◆ **TASK TO CARRY OUT**
Return each line in the records below that includes "Creature".

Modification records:
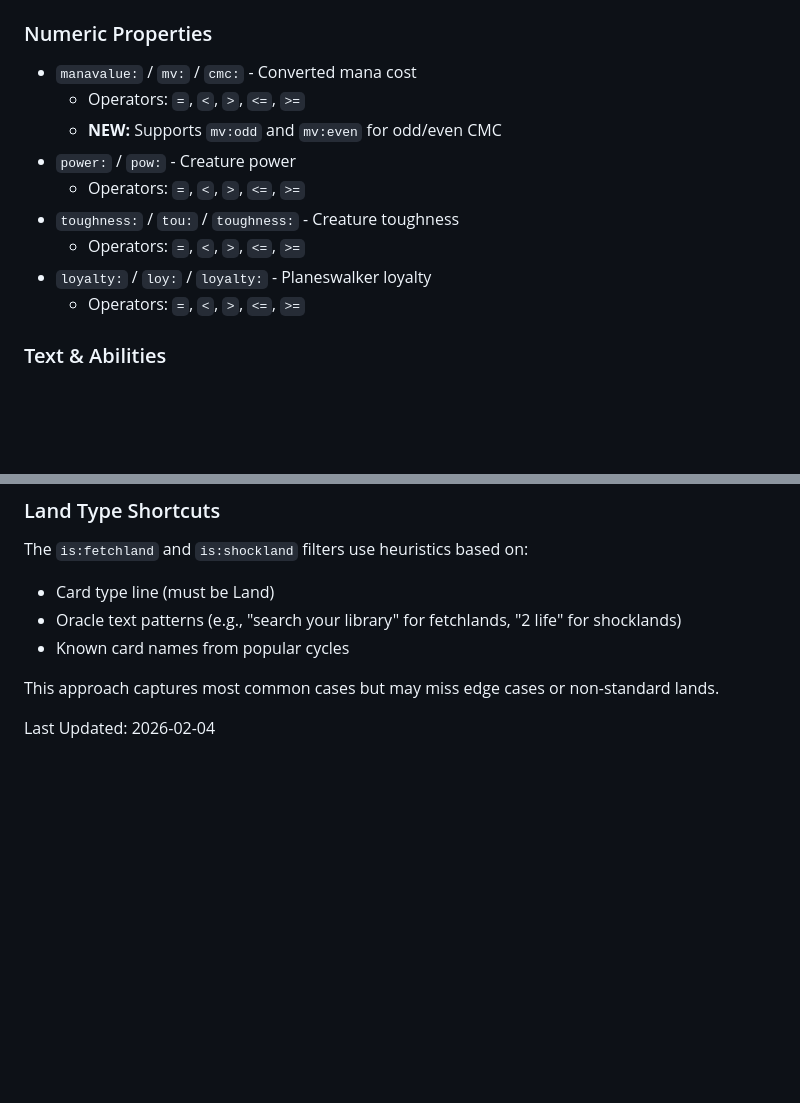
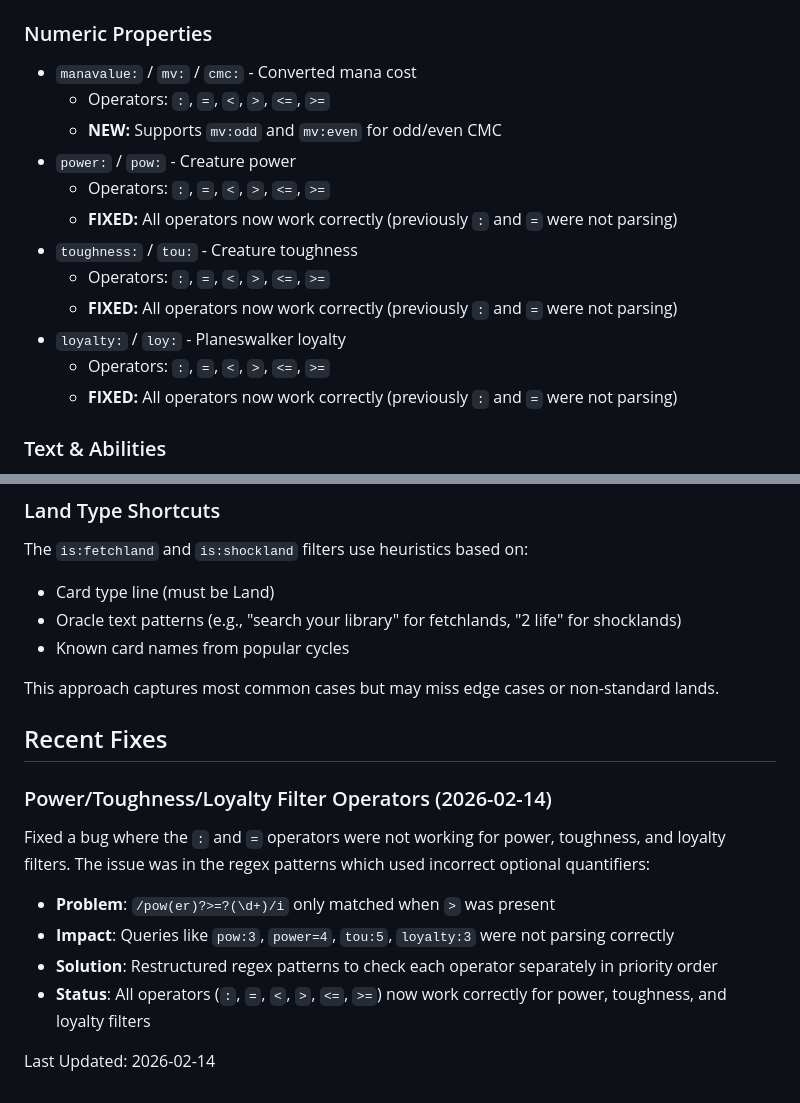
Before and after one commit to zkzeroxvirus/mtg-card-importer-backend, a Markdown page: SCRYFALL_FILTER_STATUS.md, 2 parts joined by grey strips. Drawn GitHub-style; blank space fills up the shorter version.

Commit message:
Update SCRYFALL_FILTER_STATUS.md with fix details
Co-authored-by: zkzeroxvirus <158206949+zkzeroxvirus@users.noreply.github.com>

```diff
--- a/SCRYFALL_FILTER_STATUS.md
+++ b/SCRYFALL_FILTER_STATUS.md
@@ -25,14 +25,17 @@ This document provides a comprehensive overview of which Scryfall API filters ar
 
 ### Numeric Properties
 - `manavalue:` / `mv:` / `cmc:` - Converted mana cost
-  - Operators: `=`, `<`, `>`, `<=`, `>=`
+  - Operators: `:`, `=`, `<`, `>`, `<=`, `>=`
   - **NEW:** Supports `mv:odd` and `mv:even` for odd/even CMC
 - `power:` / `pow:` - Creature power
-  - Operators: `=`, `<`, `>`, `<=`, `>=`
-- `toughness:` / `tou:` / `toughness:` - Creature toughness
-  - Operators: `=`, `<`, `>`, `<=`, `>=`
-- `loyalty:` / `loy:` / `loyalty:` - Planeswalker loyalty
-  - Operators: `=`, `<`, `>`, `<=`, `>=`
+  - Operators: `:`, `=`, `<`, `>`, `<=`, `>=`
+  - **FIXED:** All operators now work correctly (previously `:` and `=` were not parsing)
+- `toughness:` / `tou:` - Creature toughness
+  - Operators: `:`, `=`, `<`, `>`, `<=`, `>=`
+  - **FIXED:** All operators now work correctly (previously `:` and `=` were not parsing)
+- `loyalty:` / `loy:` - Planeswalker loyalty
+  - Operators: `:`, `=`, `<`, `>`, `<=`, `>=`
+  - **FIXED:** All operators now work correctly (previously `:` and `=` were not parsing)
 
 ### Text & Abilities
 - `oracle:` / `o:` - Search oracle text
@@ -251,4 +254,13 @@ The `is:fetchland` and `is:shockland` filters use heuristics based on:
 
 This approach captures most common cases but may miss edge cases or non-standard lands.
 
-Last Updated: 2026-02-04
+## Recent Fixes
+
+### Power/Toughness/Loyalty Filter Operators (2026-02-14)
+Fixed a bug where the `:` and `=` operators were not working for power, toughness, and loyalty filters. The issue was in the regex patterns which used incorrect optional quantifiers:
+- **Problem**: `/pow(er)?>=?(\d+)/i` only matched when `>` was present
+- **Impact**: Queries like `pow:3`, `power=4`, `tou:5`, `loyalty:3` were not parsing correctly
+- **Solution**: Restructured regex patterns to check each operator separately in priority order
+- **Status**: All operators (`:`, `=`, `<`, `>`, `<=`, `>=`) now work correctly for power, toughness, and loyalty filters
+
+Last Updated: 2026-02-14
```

---

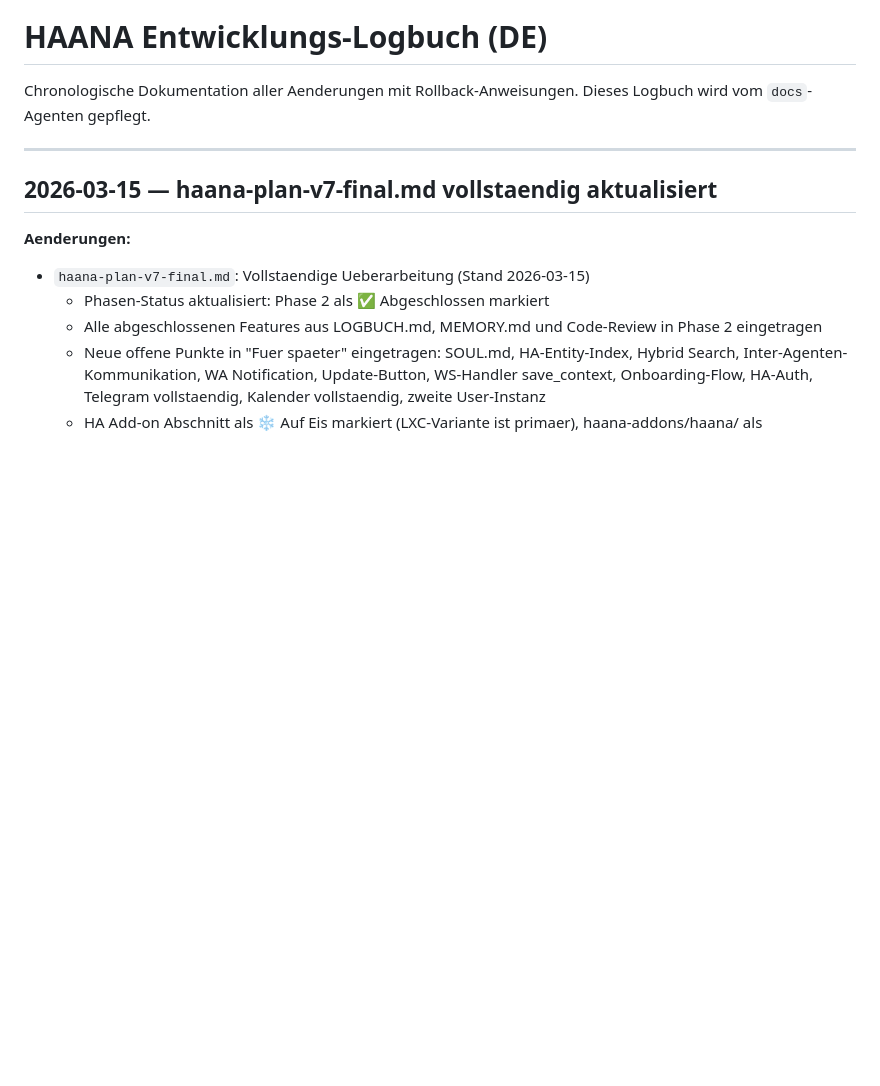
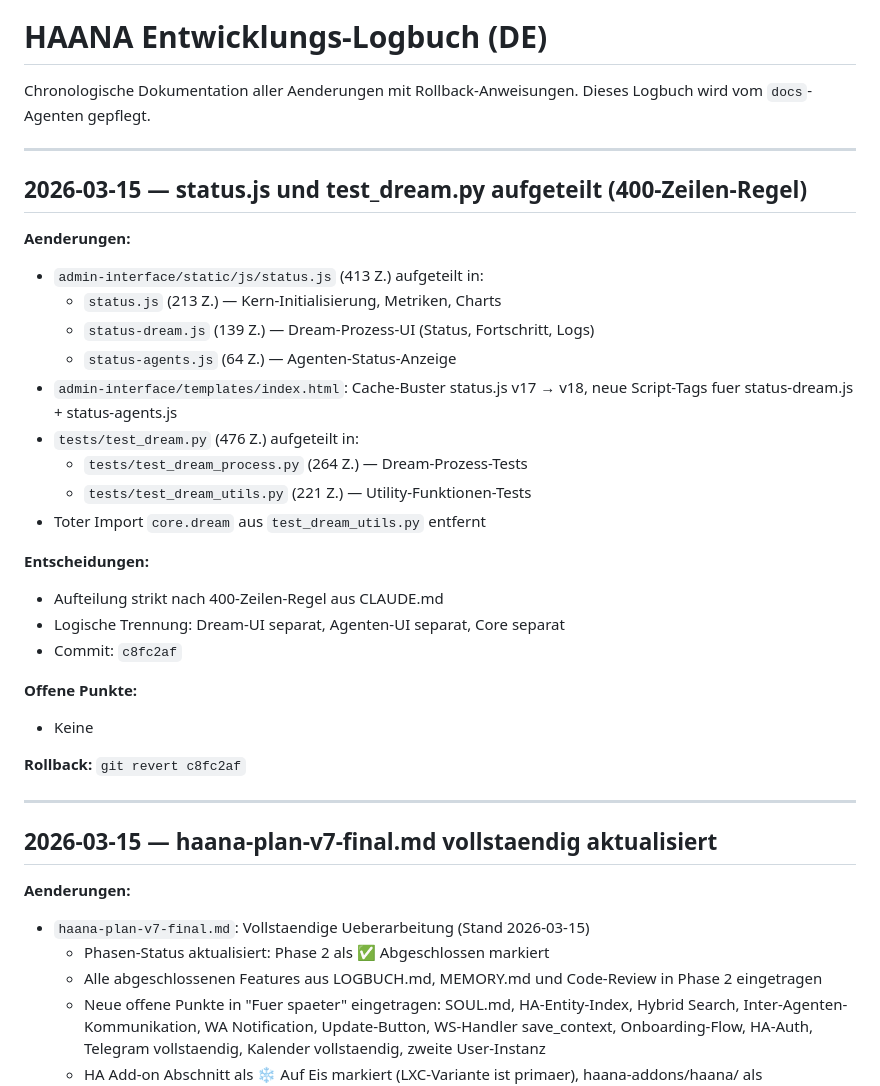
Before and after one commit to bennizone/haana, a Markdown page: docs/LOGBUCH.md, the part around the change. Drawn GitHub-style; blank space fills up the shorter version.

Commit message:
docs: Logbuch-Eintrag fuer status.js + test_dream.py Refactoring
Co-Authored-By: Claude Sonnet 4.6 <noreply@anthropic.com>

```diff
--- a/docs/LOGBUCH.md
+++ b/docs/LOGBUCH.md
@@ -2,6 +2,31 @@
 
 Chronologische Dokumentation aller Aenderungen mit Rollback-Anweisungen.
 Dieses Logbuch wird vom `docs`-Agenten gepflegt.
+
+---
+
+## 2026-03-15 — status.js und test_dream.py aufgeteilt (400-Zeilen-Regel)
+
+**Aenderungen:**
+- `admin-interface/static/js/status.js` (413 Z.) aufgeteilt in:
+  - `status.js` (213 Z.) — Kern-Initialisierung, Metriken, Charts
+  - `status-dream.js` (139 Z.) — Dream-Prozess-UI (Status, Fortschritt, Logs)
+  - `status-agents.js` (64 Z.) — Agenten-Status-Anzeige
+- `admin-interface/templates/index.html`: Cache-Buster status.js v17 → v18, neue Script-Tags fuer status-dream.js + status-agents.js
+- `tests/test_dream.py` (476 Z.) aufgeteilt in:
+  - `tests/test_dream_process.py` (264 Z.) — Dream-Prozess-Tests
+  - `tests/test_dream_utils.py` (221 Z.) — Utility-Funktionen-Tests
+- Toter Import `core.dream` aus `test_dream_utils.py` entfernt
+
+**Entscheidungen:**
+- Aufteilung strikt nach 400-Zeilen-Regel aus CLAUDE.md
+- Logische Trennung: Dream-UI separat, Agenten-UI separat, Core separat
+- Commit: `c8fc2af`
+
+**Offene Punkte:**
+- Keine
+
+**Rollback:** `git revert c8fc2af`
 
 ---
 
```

* * *

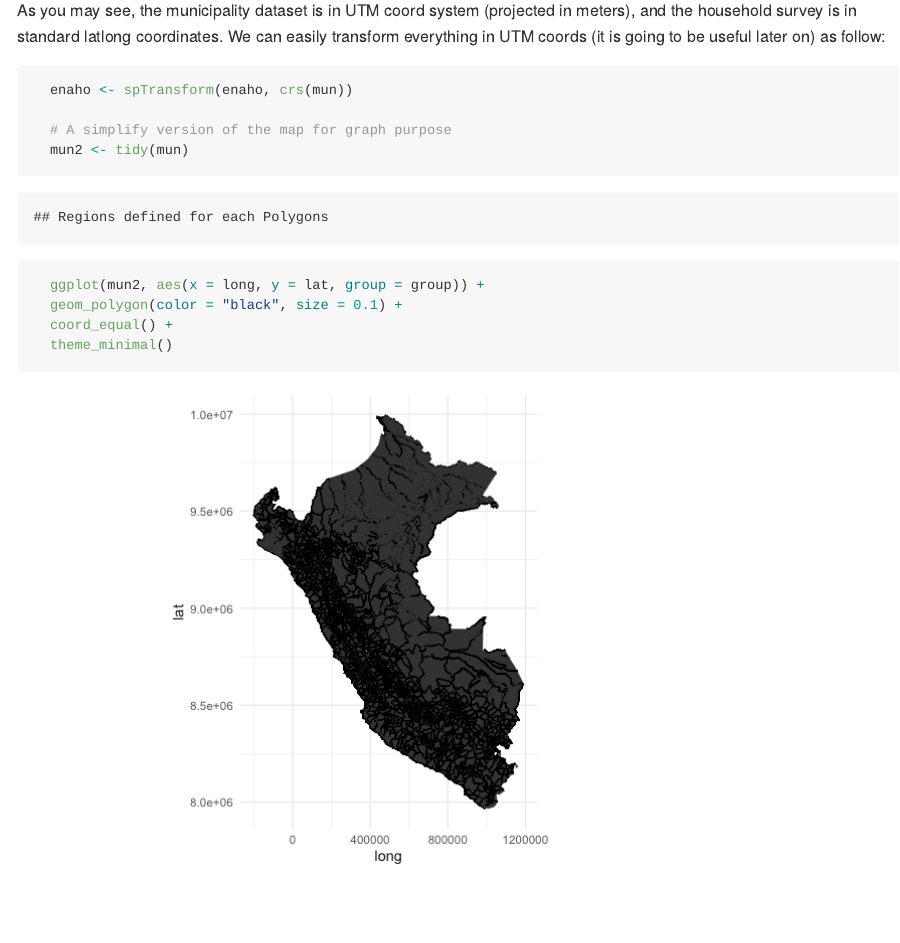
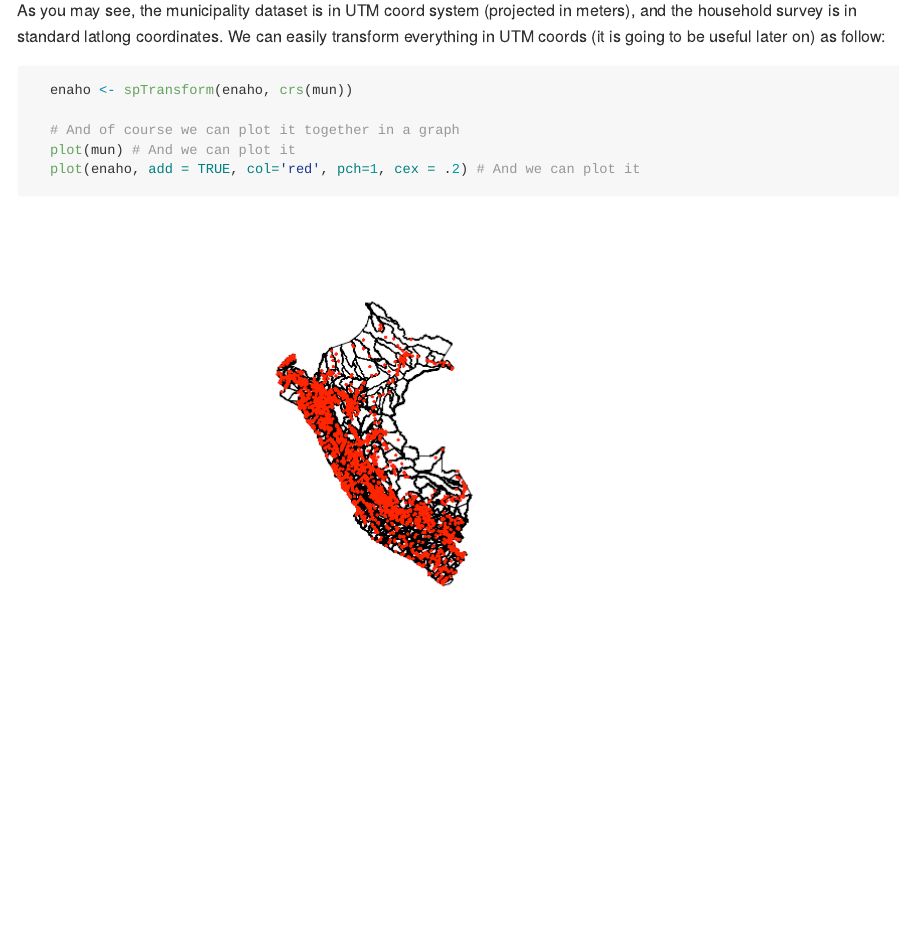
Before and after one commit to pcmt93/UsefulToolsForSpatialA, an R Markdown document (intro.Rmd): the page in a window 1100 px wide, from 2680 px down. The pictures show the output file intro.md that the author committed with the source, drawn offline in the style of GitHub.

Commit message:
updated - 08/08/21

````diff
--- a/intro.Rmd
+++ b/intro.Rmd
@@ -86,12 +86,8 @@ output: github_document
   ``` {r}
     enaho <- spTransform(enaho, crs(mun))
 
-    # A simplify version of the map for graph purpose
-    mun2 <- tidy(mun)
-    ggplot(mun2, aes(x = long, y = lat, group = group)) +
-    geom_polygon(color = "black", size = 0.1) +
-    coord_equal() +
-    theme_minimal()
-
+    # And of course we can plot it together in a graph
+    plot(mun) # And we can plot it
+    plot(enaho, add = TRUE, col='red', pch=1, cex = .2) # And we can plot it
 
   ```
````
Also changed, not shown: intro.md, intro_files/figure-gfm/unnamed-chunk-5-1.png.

◆ **EXERCISE RESPONSE**
 - `power:` / `pow:` - Creature power
-- `toughness:` / `tou:` / `toughness:` - Creature toughness
+- `toughness:` / `tou:` - Creature toughness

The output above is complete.